Looking at the soles of her feet, feet that were swollen and showed the wear-and-tear of living a scratch existence where caring for your feet is hard to impossible. I found myself thinking about when Lucy was a baby, those same feet were once tiny and adorable and would have been played with and tickled and kissed by adoring parents. At least I hope that Lucy had that start to her life and had not been born into a life of abuse and cruelty. I don’t know the answer, I don’t know her life. But it shows that an image and a simple truth touches our hearts and imaginations.

Centre Point gives us enough of a story to grab our attention but leaves room for us to fill in the blank spaces of her life and in doing so make us feel powerfully connected to Lucy. And when that person is dead, as Lucy is, and beyond help we know we can’t make a difference to her life anymore. That’s the point though; Lucy’s story with its tragic ending is beyond us, but we can help those who still could escape homelessness.

Facts are important but the size of a problem, its breadth and depth isn’t real to us. Facts are proof a problem exists and needs a solution. People are real to us, and as in the case of homelessness, it is something we are all just three or four problems in life away from experiencing ourselves.

The real power is always in the people and their story.

Storytelling is an engagement tool that is as old as we are.


If you ever wanted to explain something, get buy in, share an idea or pull people closer to you, tell a story. After all it’s our oldest medium, it’s never changed and it’s embedded in every culture on the planet.

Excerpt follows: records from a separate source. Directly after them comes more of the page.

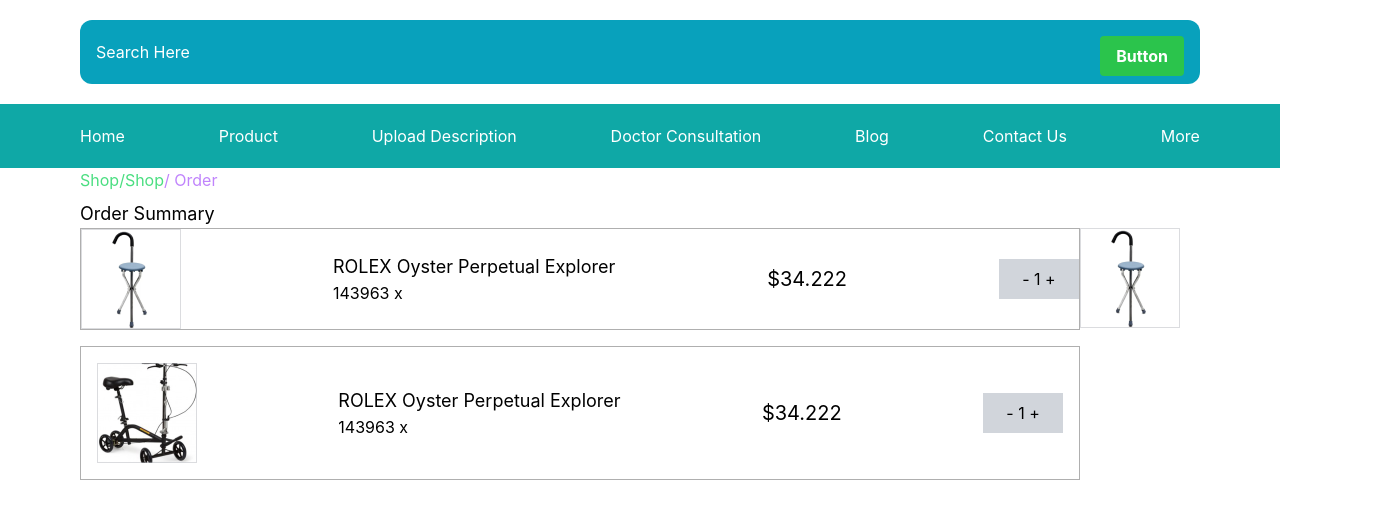
Repository: arafatmollah/pharma
Page: /
These files come from the project's save history. The page is drawn as it stood at one moment and after the next save; the edit follows.
The browser window is 1280 px wide. The page is 1380 px wide, then 1280 px, so the pictures cover 1380 px, including what lies to the right of the window. The pictures show the whole page.
The project was rebuilt for these pictures with package versions that can differ from the ones it lists, and the page was loaded fresh each time.

Above is the page before, as saved 2023-03-12 21:48:37.

After the next save:
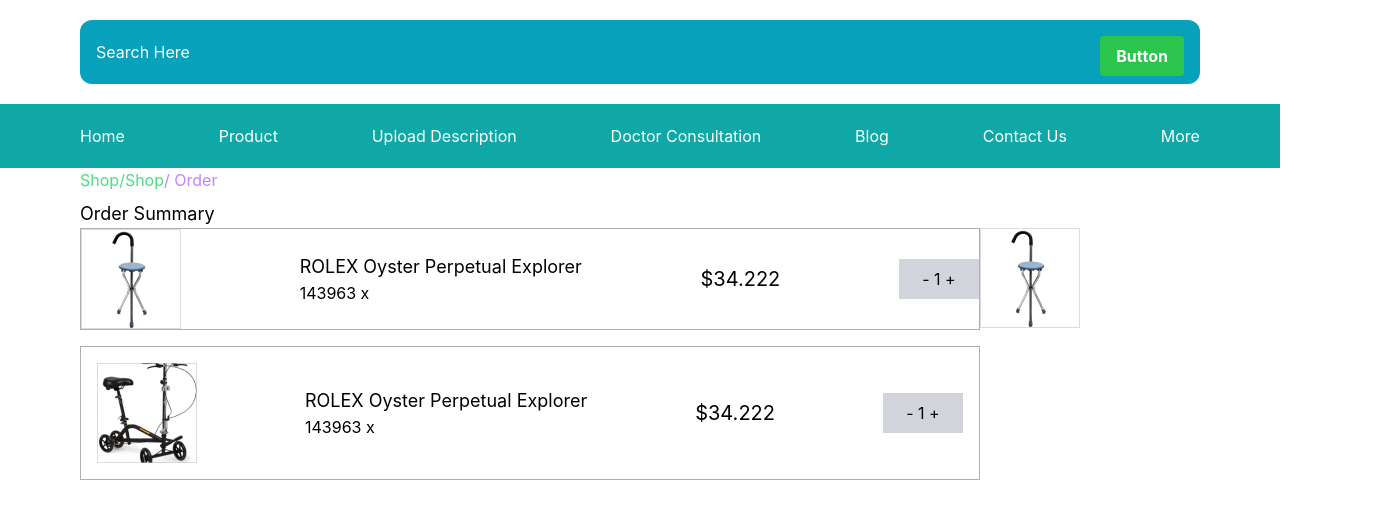
Saved 12 s later.
--- a/src/App.css
+++ b/src/App.css
@@ -21,5 +21,5 @@
 }
 .list{
   display: grid;
-  grid-template-columns: 1000px 300px;
+  grid-template-columns: 900px 300px;
 }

If I want to tell you about the new app I just bought or the restaurant we had dinner at last night I don’t just say, “Hey, I bought this app for 1.99 it tells me when I need to eat!” or “We were hungry last night so we went to Joe’s restaurant!” That’s not how people talk.

But when I say, “I’ve been thinking about how and what I eat and I wanted to see if there was an app to help me monitor my diet and then suggest when and what to eat so I get a good night’s sleep and I came across this! It’s great it does X,Y,Z and adds up this and that. I love it, it’s really helping me.” You’re engaged, you know why and you know what and you know how. You’re satisfied and more importantly you’ve got a story you can re-tell.

And what about Joe’s? “We wanted to do something different so I searched on line and found Joe’s Place, a new restaurant in town that has a great gluten and dairy free selection on the menu, we were thrilled to find it because it sucks right that most restaurants have like two GF choices on a menu amongst 20 starters and mains!”

Stories give us something other than the plain facts. Plain facts are harder to remember because there’s no human context surrounding them and so the get forgotten really quickly. And who wants to be forgotten quickly?